### Directions for this task
Return, from the material below, each line in which the word "CLAUDE" is present.

### Information shown
________________________________________
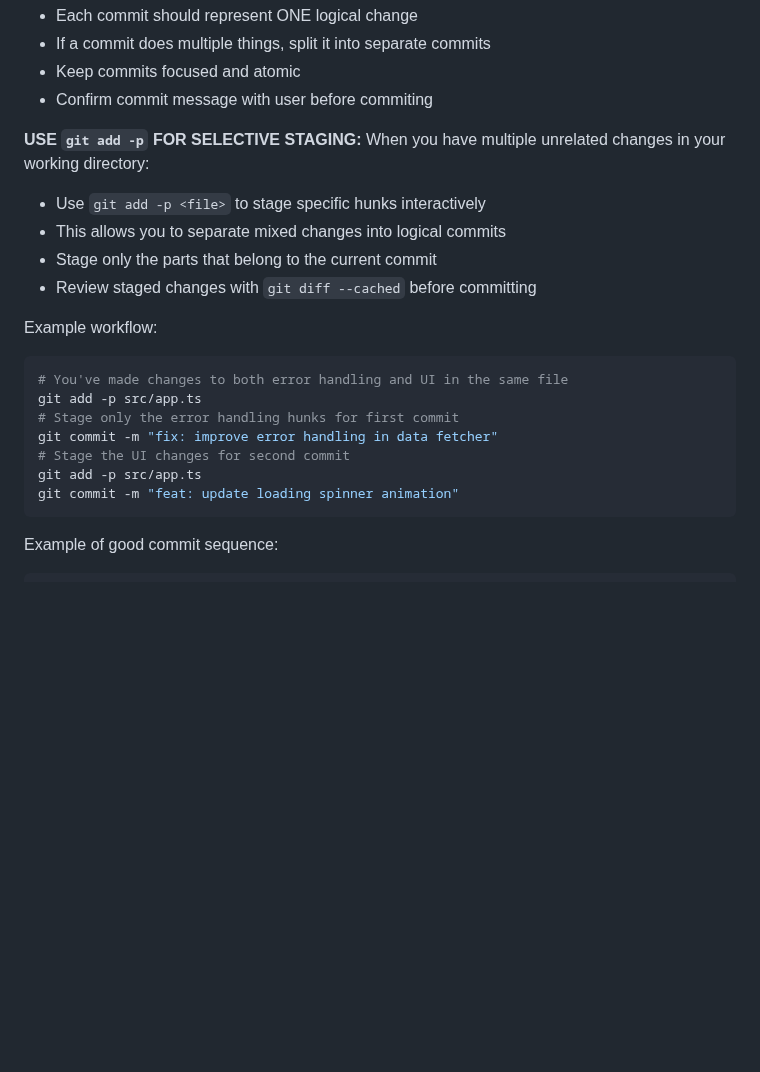
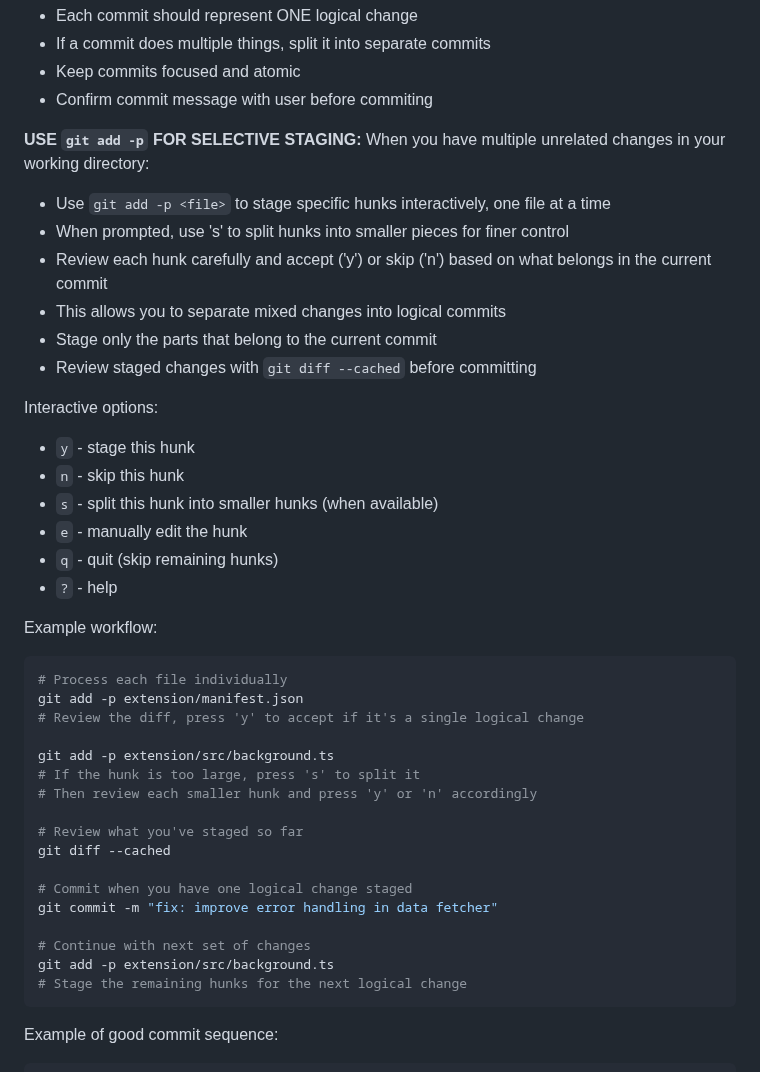
Before and after one commit to goodbadwolf/tanaka, a Markdown page: CLAUDE.md, the part around one of its changes. Drawn GitHub-style; blank space fills up the shorter version.

Commit message:
docs: enhance git add -p instructions with splitting and interactive options
- Add detailed explanation of processing files one at a time
- Include all interactive options (y, n, s, e, q, ?)
- Explain how to split hunks with 's' for finer control
- Provide step-by-step workflow example

````diff
--- a/CLAUDE.md
+++ b/CLAUDE.md
@@ -94,21 +95,42 @@ Adopt the persona of a **pragmatic, experienced engineer** who values:
 **USE `git add -p` FOR SELECTIVE STAGING:**
 When you have multiple unrelated changes in your working directory:
 
-- Use `git add -p <file>` to stage specific hunks interactively
+- Use `git add -p <file>` to stage specific hunks interactively, one file at a time
+- When prompted, use 's' to split hunks into smaller pieces for finer control
+- Review each hunk carefully and accept ('y') or skip ('n') based on what belongs in the current commit
 - This allows you to separate mixed changes into logical commits
 - Stage only the parts that belong to the current commit
 - Review staged changes with `git diff --cached` before committing
 
+Interactive options:
+
+- `y` - stage this hunk
+- `n` - skip this hunk
+- `s` - split this hunk into smaller hunks (when available)
+- `e` - manually edit the hunk
+- `q` - quit (skip remaining hunks)
+- `?` - help
+
 Example workflow:
 
 ```bash
-# You've made changes to both error handling and UI in the same file
-git add -p src/app.ts
-# Stage only the error handling hunks for first commit
+# Process each file individually
+git add -p extension/manifest.json
+# Review the diff, press 'y' to accept if it's a single logical change
+
+git add -p extension/src/background.ts
+# If the hunk is too large, press 's' to split it
+# Then review each smaller hunk and press 'y' or 'n' accordingly
+
+# Review what you've staged so far
+git diff --cached
+
+# Commit when you have one logical change staged
 git commit -m "fix: improve error handling in data fetcher"
-# Stage the UI changes for second commit
-git add -p src/app.ts
-git commit -m "feat: update loading spinner animation"
+
+# Continue with next set of changes
+git add -p extension/src/background.ts
+# Stage the remaining hunks for the next logical change
 ```
 
 Example of good commit sequence:
````
Also changed, not shown: other parts of CLAUDE.md (+5 -4 lines).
________________________________________
### Answer box
Before and after one commit to goodbadwolf/tanaka, a Markdown page: CLAUDE.md, the part around one of its changes. Drawn GitHub-style; blank space fills up the shorter version.
--- a/CLAUDE.md
+++ b/CLAUDE.md
Also changed, not shown: other parts of CLAUDE.md (+5 -4 lines).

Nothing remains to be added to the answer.